BF, DM, PM*, JE, WM

6,824

450.1

Yards

BF, DM, PM*, JE, WM

49,326

3,305.7

TD Passes

BF, PM*, DM, FT, ToB*

343

24.1

GWD

DM, PM*, JE, BF, WM/ToB*

38

2.5

Wins

BF, PM*, JE, DM, ToB*

148

11.3

Playoff Wins

ToB*, JM, TeB, JE, BF

14

1.3

SB Wins

TeB/JM, TA/ToB*, Many tied w/2

3

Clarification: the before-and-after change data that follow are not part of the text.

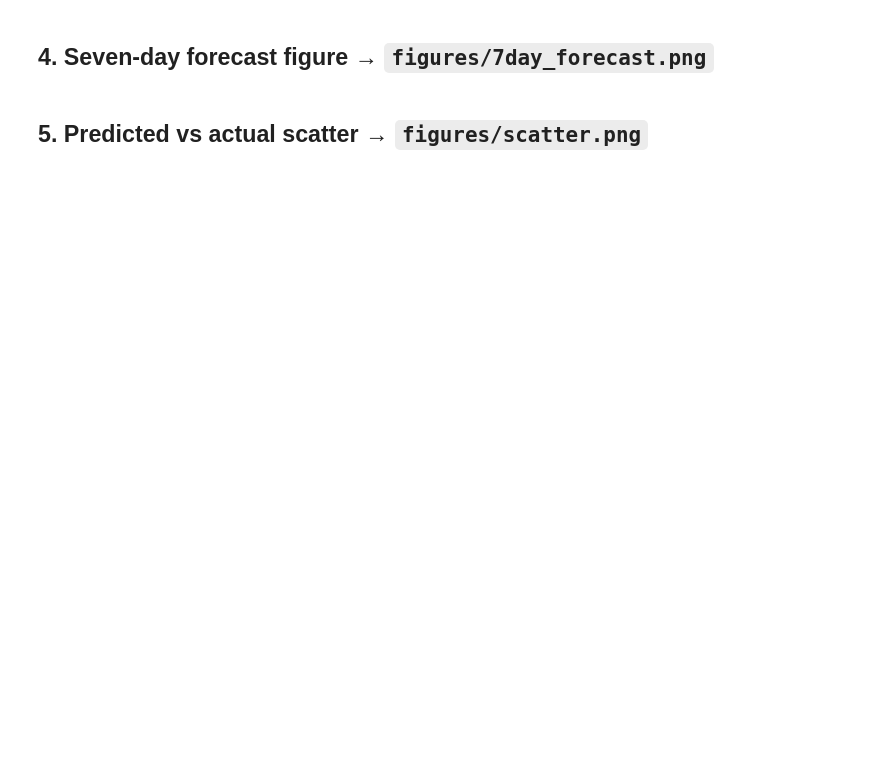
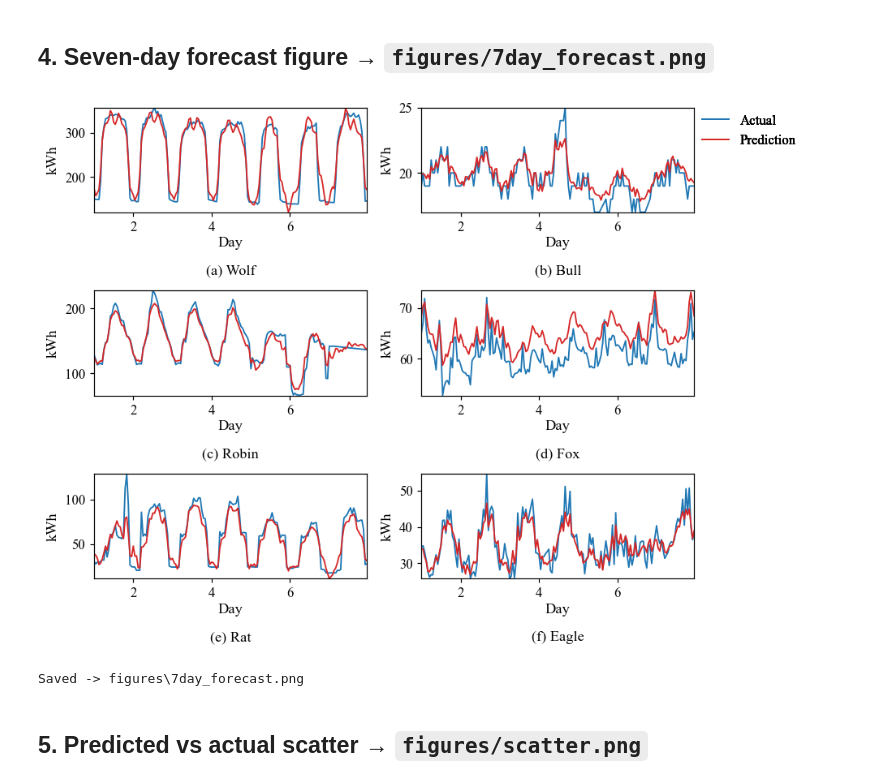
Before and after one commit to buntueng/PowerLoadForecasting, a Jupyter notebook: DayAhead-BuildingLoad/Confirm/analyze_results.ipynb, the cells around one changed output. Cells and saved outputs as stored; diff of their text form; code cells hidden in the pictures; blank space fills up the shorter version.

```diff
--- a/DayAhead-BuildingLoad/Confirm/analyze_results.ipynb
+++ b/DayAhead-BuildingLoad/Confirm/analyze_results.ipynb
@@ -176,27 +210,32 @@ else:
 # %%
 def seven_day_figure(proposed="VMD_Optuna_TCN", dataset="test", days=7):
     if preds is None:
         print("Need all_predictions_long.csv"); return
     d = preds[(preds["Model"]==proposed) & (preds["Dataset"]==dataset)]
     blds = [b for b in BUILDING_ORDER if b in d["Building"].unique()]
     if not blds: print("No proposed predictions for", dataset); return
     n = days*24
-    fig, axes = plt.subplots(3, 2, figsize=(12, 7))
+    fig, axes = plt.subplots(3, 2, figsize=(8, 6))
     for ax, b in zip(axes.ravel(), blds):
         s = d[d["Building"]==b].sort_values("Timestamp").head(n)
         x = np.arange(len(s))/24 + 1
         ax.plot(x, s["Actual"].values, color="#1f77b4", lw=1.2, label="Actual")
         ax.plot(x, s["Prediction"].values, color="#d62728", lw=1.2, label="Prediction")
+        ax.margins(x=0,y=0)
         ax.set_xlabel("Day", labelpad=2); ax.set_ylabel("kWh")
         ax.text(0.5, -0.5, f"({chr(97+blds.index(b))}) {b}",
                 transform=ax.transAxes, ha="center", va="top")
-        if b == blds[0]:
-            ax.legend(loc="upper right", frameon=False, ncol=2)
+        # if b == blds[0]:
+        #     ax.legend(loc="upper left", bbox_to_anchor=(1, 1), frameon=False, ncol=2)
+        fig.legend(["Actual", "Prediction"], loc="upper right", bbox_to_anchor=(1.08, 0.98), frameon=False, ncol=1)
     for ax in axes.ravel()[len(blds):]: ax.axis("off")
-    fig.subplots_adjust(hspace=0.75, wspace=0.2, left=0.08, right=0.98, top=0.97, bottom=0.09)
+    fig.subplots_adjust(hspace=0.75, wspace=0.2, left=0.08, right=0.92, top=0.97, bottom=0.09)
     p = os.path.join(FIG_DIR, "7day_forecast.png"); fig.savefig(p); plt.show()
     print("Saved ->", p)
 seven_day_figure()
+# %% [output]
+[figure, added]
+Saved -> figures\7day_forecast.png
 # %% [markdown]
 ## 5. Predicted vs actual scatter → `figures/scatter.png`
 # %%
```
Also changed, not shown: parts of 11 cells of this notebook, 11 other files.
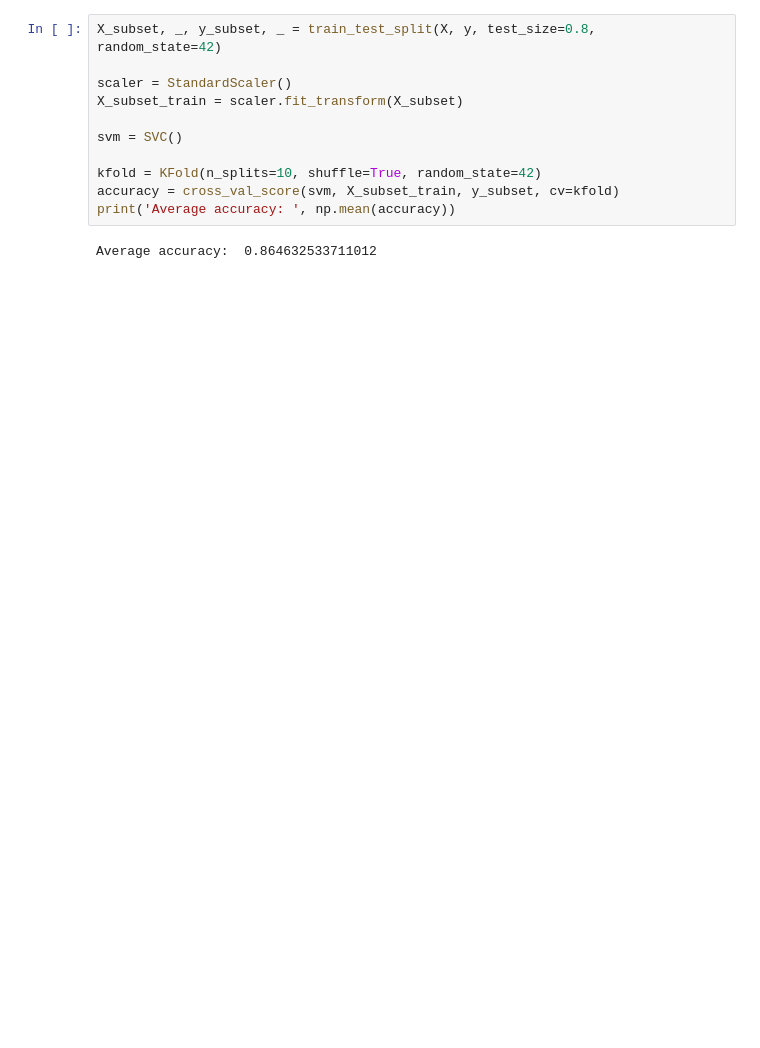
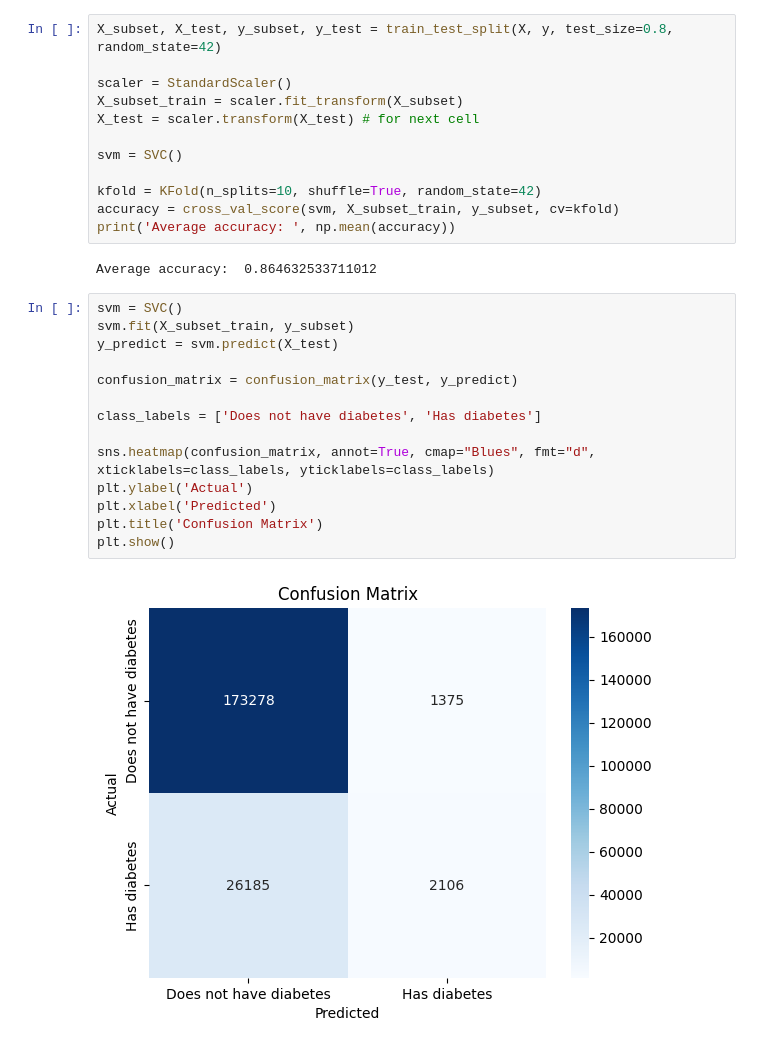
Before and after one commit to kellerflint/intro-ai-final-project, a Jupyter notebook: NeuralNetworkAndSVMApproach.ipynb, the cells around one changed output. Saved outputs shown, nothing was run; the diff lists cells and outputs as text; blank space fills up the shorter version.

```diff
--- a/NeuralNetworkAndSVMApproach.ipynb
+++ b/NeuralNetworkAndSVMApproach.ipynb
@@ -111,10 +146,11 @@ Average accuracy 0.8666035950804163
 # %% [markdown]
 # SVM Approach
 # %%
-X_subset, _, y_subset, _ = train_test_split(X, y, test_size=0.8, random_state=42)
+X_subset, X_test, y_subset, y_test = train_test_split(X, y, test_size=0.8, random_state=42)
 
 scaler = StandardScaler()
 X_subset_train = scaler.fit_transform(X_subset)
+X_test = scaler.transform(X_test) # for next cell
 
 svm = SVC()
 
@@ -123,5 +159,21 @@ accuracy = cross_val_score(svm, X_subset_train, y_subset, cv=kfold)
 print('Average accuracy: ', np.mean(accuracy))
 # %% [output]
 Average accuracy:  0.864632533711012
+# %%
+svm = SVC()
+svm.fit(X_subset_train, y_subset)
+y_predict = svm.predict(X_test)
+
+confusion_matrix = confusion_matrix(y_test, y_predict)
+
+class_labels = ['Does not have diabetes', 'Has diabetes']
+
+sns.heatmap(confusion_matrix, annot=True, cmap="Blues", fmt="d", xticklabels=class_labels, yticklabels=class_labels)
+plt.ylabel('Actual')
+plt.xlabel('Predicted')
+plt.title('Confusion Matrix')
+plt.show()
+# %% [output]
+[figure, added]
 # %%
 # Results of KFold for DT, LR, NN, SVM
```
Also changed, not shown: parts of 4 cells of this notebook.
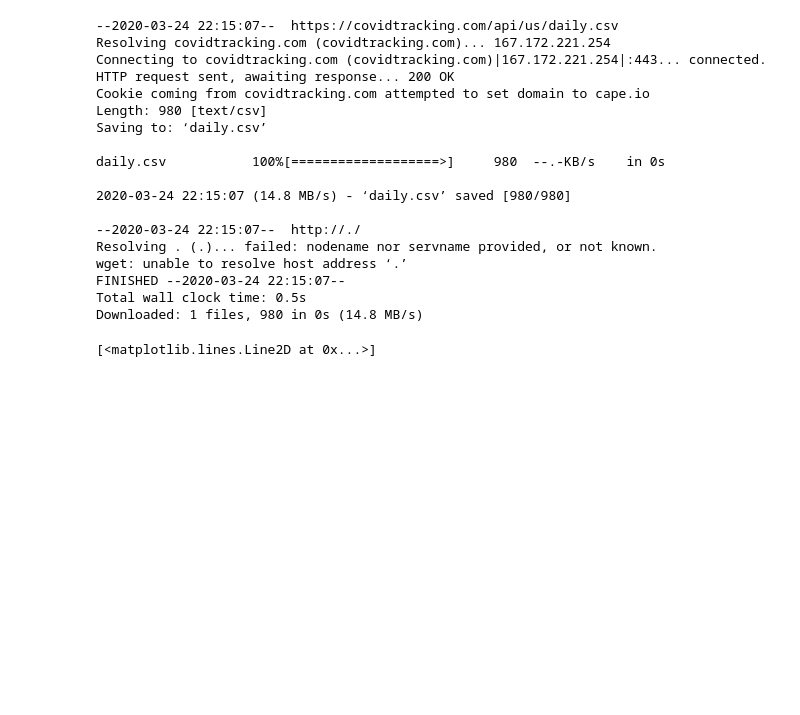
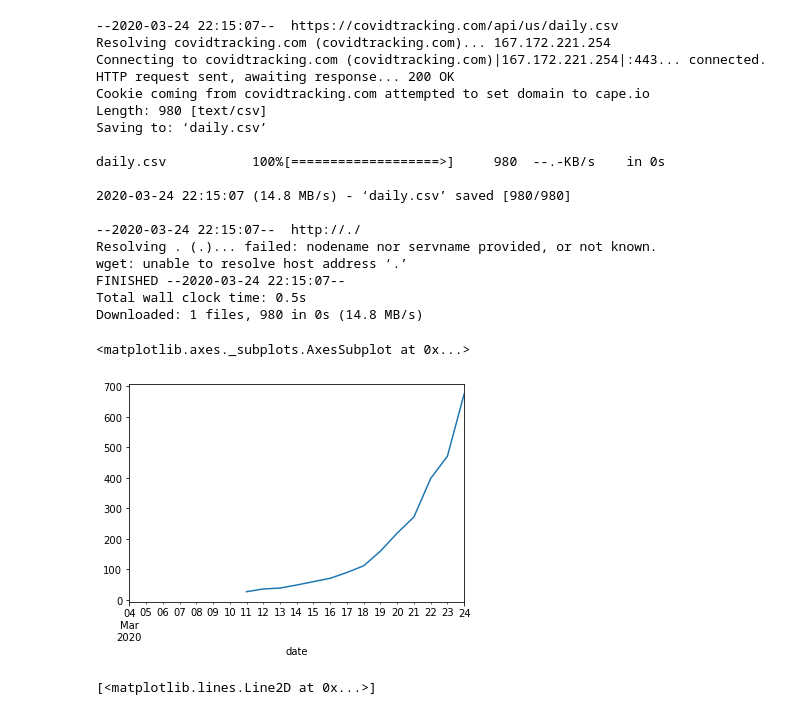
Before and after one commit to andrewkern/bio399, a Jupyter notebook: week1.ipynb, the cells around one changed output. Drawn from its saved outputs; the diff is of its cells as text; code cells hidden in the pictures; blank space fills up the shorter version.

Commit message:
added basics of US covid case data download and plotting

```diff
--- a/week1.ipynb
+++ b/week1.ipynb
@@ -405,6 +405,12 @@ import matplotlib.pyplot as plt
 # %%
 x = pd.read_csv("daily.csv")
 x['date']=pd.to_datetime(x['date'],format='%Y%m%d')
+x.set_index(['date'],inplace=True)
+# %%
+x['death'].plot()
+# %% [output]
+<matplotlib.axes._subplots.AxesSubplot at 0x...>
+[figure, added]
 # %%
 plt.plot(x.date,x.positive)
 # %% [output]
```
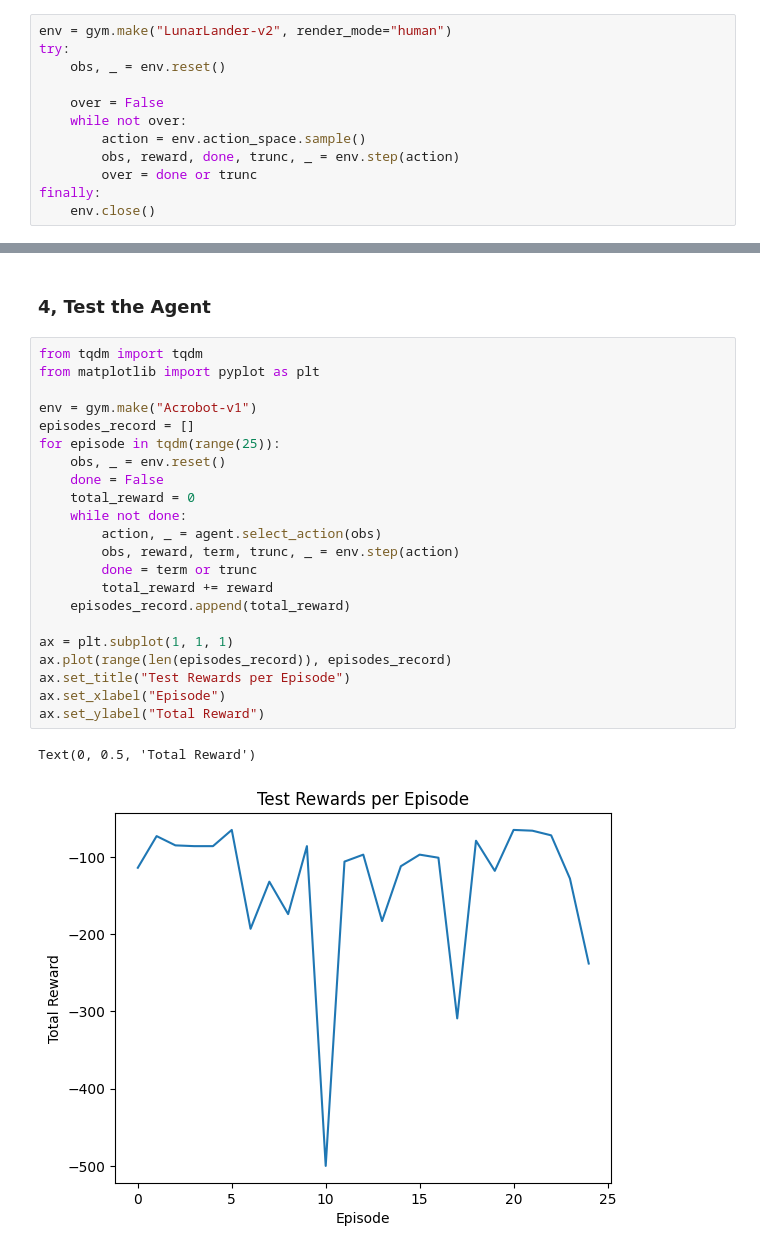
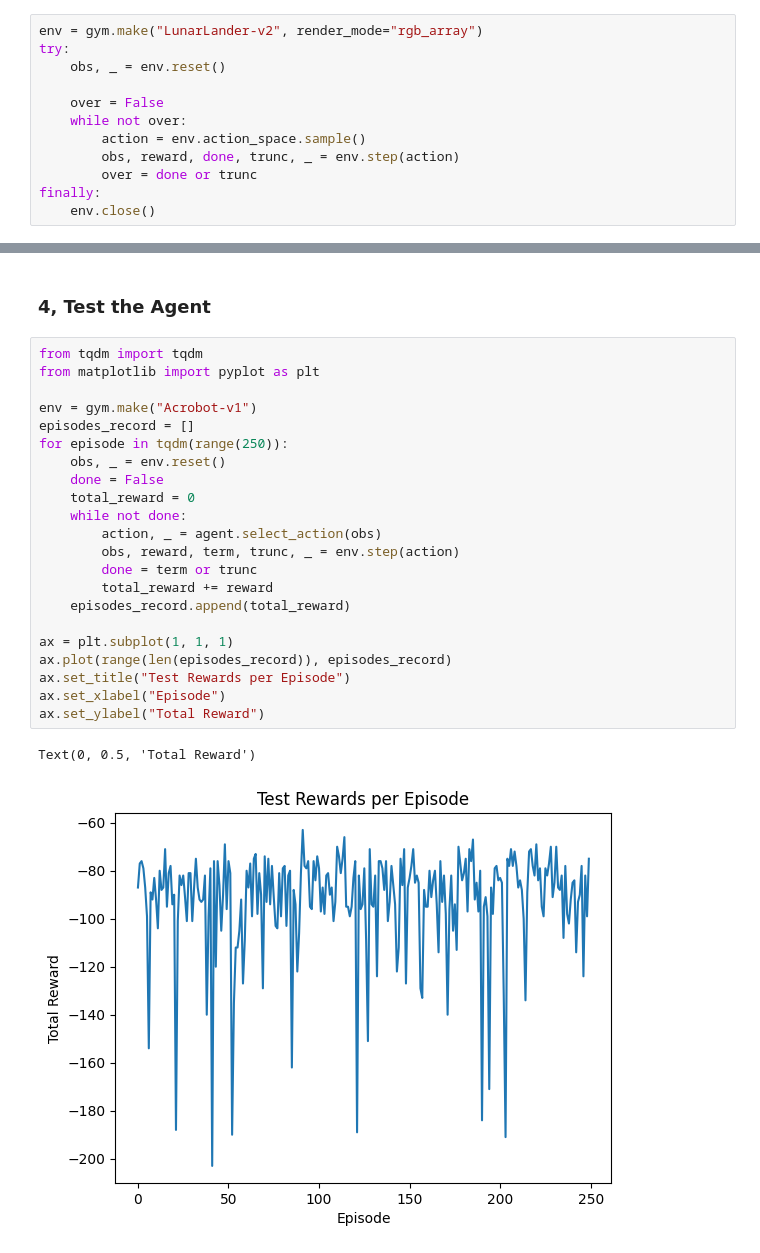
Before and after one commit to Milkessa-Oljira/RL-Book, a Jupyter notebook: gym_01.ipynb, the cells around one changed output, grey strips where cells are left out. Saved outputs shown, nothing was run; the diff lists cells and outputs as text.

```diff
--- a/gym_01.ipynb
+++ b/gym_01.ipynb
@@ -23,7 +25,7 @@ print("Total reward:", total_reward)
 # %% [markdown]
 ### Interacting with the environment
 # %%
-env = gym.make("LunarLander-v2", render_mode="human")
+env = gym.make("LunarLander-v2", render_mode="rgb_array")
 try:
     obs, _ = env.reset()
 
@@ -310,25 +313,25 @@ KeyboardInterrupt:
 # %%
 from tqdm import tqdm
 from matplotlib import pyplot as plt
 
 env = gym.make("Acrobot-v1")
 episodes_record = []
-for episode in tqdm(range(25)):
+for episode in tqdm(range(250)):
     obs, _ = env.reset()
     done = False
     total_reward = 0
     while not done:
         action, _ = agent.select_action(obs)
         obs, reward, term, trunc, _ = env.step(action)
         done = term or trunc
         total_reward += reward
     episodes_record.append(total_reward)
 
 ax = plt.subplot(1, 1, 1)
 ax.plot(range(len(episodes_record)), episodes_record)
 ax.set_title("Test Rewards per Episode")
 ax.set_xlabel("Episode")
 ax.set_ylabel("Total Reward")
 # %% [output]
 Text(0, 0.5, 'Total Reward')
-[figure, old version]
+[figure, new version]
```
Also changed, not shown: parts of 3 cells of this notebook.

0.3

 

(Key: BF = Brett Favre; PM = Peyton Manning; DM = Dan Marino; JE = John Elway; DB = Drew Brees; WM = Warren Moon; FT = Fran Tarkenton; ToB = Tom Brady; JM = Joe Montana; TeB = Terry Bradshaw; TA = Troy Aikman.)

 

So here's the rough completion-attempts-yards-TDs line Freeman would need to put up per season through the 2023 campaign if he wants to get into the (current) top five in those categories:

 

  • 275 of 450 for 3,305 yards and 24 touchdowns

 

And here's what Freeman put up in those four categories last year:

 

  • 306 of 558 for 4,144 yards and 27 touchdowns

 

Given that Freeman probably has not reached the ceiling of what he is capable of producing, those two comparative lines would seem to indicate that he could find his way into that elite category of career numbers.  There are some pretty gigantic variables, however, that make that sort of prediction very hard to make, such as: 1) Can he remain healthy and a starter for all 11 of those years.  Missing even one season would push those per-season averages that he needs up considerably.  2) How high will the numbers be in the fifth spot by the time the 2023 season rolls around?  Again, passing numbers inflate every year, so guys like Brees and Aaron Rodgers and Eli Manning and others could significantly change how high those numbers are before Freeman gets within striking distance.

 

But, hey, all I was doing was answering your question, which I believe I've done, you can decide how much stock you want to put into the numbers.

 

As for the other categories, Freeman's best head start is clearly in the game-winning drives row (GWD).  He already has 10 of them, according to the Pro-Football-Reference chart, which is awfully good by the age of 25.  On that same chart, we see the 29-year-old Rodgers and the 24-year-old Matt Stafford at nine and the 25-year-old Sam Bradford at four (cherry-picking a little bit on those choices, but you get the idea).  Freeman's 10 game-winning drives have come in 56 career starts.  By your parameters, Justin, Freeman would get 176 more starts over 11 seasons; to be safe, let's just say 150.  At his current pace, he would produce 37 game-winning drives, which is awfully close to making the top five as it stands now.

 

The final three categories don't really lend themselves to extrapolation very well.  Well, I suppose regular-season wins does to some extent, and in that one it's going to be tough.  Freeman could very well be a superstar for a decade, but it's going to be hard for him to be on an 11-team every year.  The playoff wins and Super Bowl wins will either come or they won't, and that of course will help answer the "elite" question in many people's minds.

 

**

 

Alright, that's it for this column.  I originally was going to include a fourth question from "Uncle Buc" of Glasgow, Kentucky about the strangest games/occurrences in Buccaneer history, but I decided to ask for your help first, you assembled Buccaneer fans.  Uncle Buc wants to hear stories of "weird stats, strange plays, crazy-unforeseen outcomes, etc." in team history.  I'm sure I can come up with a pretty good list, and I even started to do so (remember the Hooters play during Sam Wyche's tenure?), but I was afraid I would miss some pretty good ones.  I figured a better approach would be to suggest that if anyone out there remembers a game or a play or something that fits the ball, send it in to me and I'll include it in my eventual answer in the next column.  Sound like a plan?

 

Cool.  Send them in here, or if you'd rather, use that link to submit your own question.  With the season rapidly approaching, your friendly neighborhood Answer Man won't be making frequent posts, but I'll get in another couple columns this year.